The next release of KeyCreator will be available in two versions, 32-bit and 64-bit. The 32-bit version will be the right version for most users since they are still running a 32-bit version of Windows. The 64-bit version can only be used in 64-bit Windows. If you are running 64-bit Windows and have over 3-4 GB of RAM, you should consider installing the 64-bit version. Over the next several months Kubotek will be conducting 32-bit vs. 64-bit performance testing on a workstation with 12 GB RAM. These results will be published around the time of the release and make the advantages of the 64-bit version clear.

Topics: CAD, CAD files, 64-bit, RAM, large files

Why settle for dead bodies; use KeyCreator to avoid dumb solids

Posted by John Agoglia on Thu, Sep 02, 2010
This post is courtesy of Walt Silva, Pro CAD describe the image

Users of feature-based parametric modelers are constantly frustrated by the fact that imported models often are treated as “dumb solids” by the CAD package since the features cannot be recognized by the application.

describe the imageA more accurate description would be “Dead Body” since you are usually faced with rebuilding the model from scratch to get a workable model that you can modify or use for creation of tooling bodies, etc.

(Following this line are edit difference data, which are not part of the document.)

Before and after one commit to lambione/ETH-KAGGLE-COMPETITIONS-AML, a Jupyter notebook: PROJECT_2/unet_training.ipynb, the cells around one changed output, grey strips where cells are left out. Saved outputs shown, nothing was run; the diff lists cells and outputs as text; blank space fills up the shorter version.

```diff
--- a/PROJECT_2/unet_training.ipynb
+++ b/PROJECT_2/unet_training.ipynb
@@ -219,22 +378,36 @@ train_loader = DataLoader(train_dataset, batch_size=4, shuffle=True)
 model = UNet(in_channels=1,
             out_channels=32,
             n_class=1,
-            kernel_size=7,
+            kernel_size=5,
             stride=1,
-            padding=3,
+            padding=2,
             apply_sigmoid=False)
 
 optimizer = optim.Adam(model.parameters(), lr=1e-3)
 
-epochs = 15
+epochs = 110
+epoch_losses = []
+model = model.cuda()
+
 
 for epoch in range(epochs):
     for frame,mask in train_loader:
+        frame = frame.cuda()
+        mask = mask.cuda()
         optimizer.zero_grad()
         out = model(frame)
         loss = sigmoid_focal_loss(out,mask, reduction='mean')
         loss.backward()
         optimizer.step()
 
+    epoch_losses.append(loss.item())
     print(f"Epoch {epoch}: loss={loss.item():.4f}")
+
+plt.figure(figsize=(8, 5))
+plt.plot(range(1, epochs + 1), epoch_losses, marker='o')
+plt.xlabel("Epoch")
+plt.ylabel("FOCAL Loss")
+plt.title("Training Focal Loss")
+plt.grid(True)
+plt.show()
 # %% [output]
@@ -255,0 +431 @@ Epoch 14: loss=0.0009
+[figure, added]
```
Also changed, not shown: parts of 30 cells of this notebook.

So much for all the fancy bells and whistles!

When you use KeyCreator, you don’t have this problem, since any imported model is treated like a native model.
Here’s the same part illustrated above created in SolidWorks.
You can see the extensive feature tree documenting the steps required to build it.

Udescribe the imagesing KeyCreator’s Direct SolidWorks translator, we can quickly import the model into our system.

You’ll notice the wealth of other translation options that are also available.

The model is imported and is ready for modifications.
We don’t have the SolidWorks feature tree but we don’t need it!

We could quickly add 0.25 thickness to the three top surfaces to beef up the wall around the large horizontal bore in the part using KeyCreators powerful Offset Face tool and the Smooth Face Logic Option.

This is actually much easier to do in KeyCreator than in the native SolidWorks File!

The Offset Face tool is one of several dozen powerful face describe the imagemodification tools that are unique to KeyCreator.

We could also quickly modify the four simple through holes in the part to be countersunk holes by using the powerful Edit Hole Function and Face Logic to instantly identify the pattern.

Note that the original holes were created in SolidWorks using the Cut Function, not the Hole Wizard.

And we did not import the Circular Pattern Information from SolidWorks to identify the pattern!

Why? Because we don’t need to! KeyCreator’s powerful algorithms instantly identify the hole pattern and assign a feature status to the holes so that they can be quickly modified using our Smart Edit Hole Technology!

Are you tired of doing your work twice?
Come to KeyCreator today and discover the joys of 3D Direct Modeling!

Topics: 3D Direct Modeling, parametric modeling